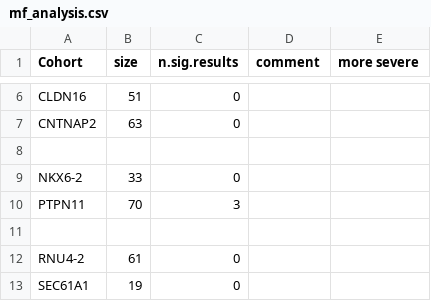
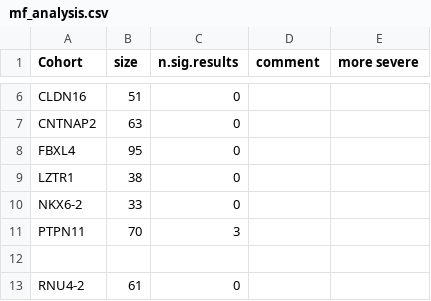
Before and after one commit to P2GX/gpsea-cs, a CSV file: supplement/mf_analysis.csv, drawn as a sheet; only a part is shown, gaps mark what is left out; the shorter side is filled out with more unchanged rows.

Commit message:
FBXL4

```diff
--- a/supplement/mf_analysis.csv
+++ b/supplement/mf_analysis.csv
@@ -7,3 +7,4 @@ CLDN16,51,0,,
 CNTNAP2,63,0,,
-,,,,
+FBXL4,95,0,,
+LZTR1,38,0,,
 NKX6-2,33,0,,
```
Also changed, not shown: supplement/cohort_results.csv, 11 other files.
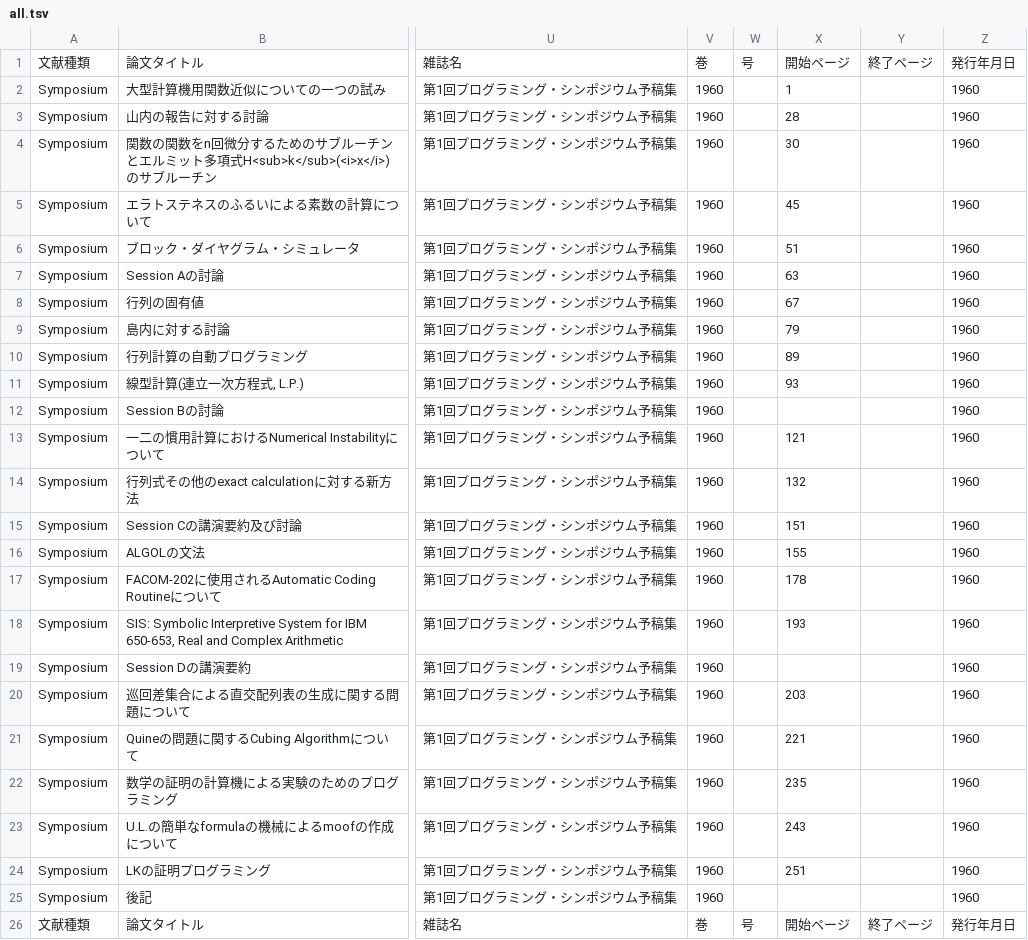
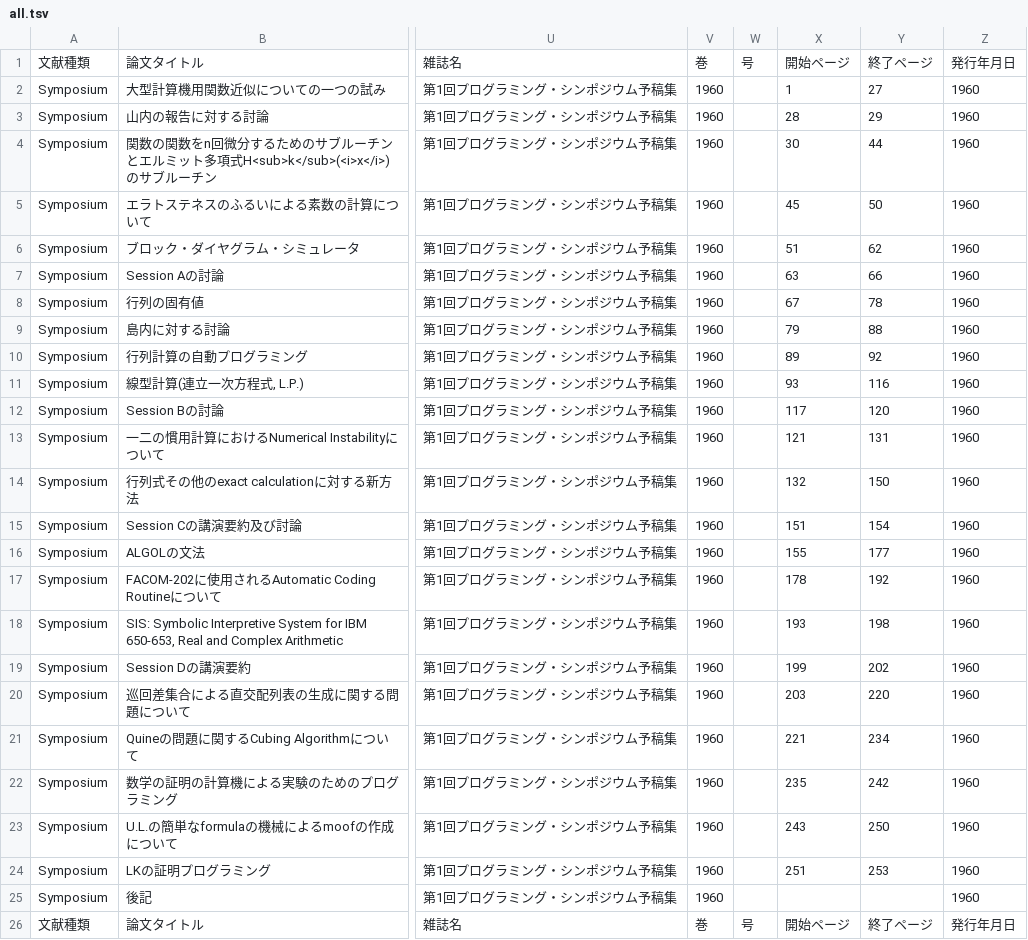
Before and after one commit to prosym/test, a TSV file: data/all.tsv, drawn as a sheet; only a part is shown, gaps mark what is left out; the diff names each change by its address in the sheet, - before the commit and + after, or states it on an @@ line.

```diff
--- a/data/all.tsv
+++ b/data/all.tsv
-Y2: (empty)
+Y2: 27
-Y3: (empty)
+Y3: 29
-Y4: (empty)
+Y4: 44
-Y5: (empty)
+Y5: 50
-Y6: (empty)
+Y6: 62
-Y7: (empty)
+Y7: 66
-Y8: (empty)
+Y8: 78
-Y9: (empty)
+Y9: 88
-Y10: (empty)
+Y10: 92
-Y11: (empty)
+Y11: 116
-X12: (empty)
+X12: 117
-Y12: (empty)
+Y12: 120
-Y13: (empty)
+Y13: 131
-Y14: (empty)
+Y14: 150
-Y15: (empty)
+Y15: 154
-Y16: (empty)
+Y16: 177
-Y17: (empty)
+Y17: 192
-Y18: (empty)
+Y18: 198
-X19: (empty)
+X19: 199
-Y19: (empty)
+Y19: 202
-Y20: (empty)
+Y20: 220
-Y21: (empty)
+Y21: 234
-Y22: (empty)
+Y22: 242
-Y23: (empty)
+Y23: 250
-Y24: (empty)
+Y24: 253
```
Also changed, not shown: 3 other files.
================
■ TASK TO COMPLETE:
Copy every line of the data that holds the string "shown".

■ ANSWER SPACE:
Before and after one commit to P2GX/gpsea-cs, a CSV file: supplement/mf_analysis.csv, drawn as a sheet; only a part is shown, gaps mark what is left out; the shorter side is filled out with more unchanged rows.
Also changed, not shown: supplement/cohort_results.csv, 11 other files.
Before and after one commit to prosym/test, a TSV file: data/all.tsv, drawn as a sheet; only a part is shown, gaps mark what is left out; the diff names each change by its address in the sheet, - before the commit and + after, or states it on an @@ line.
Also changed, not shown: 3 other files.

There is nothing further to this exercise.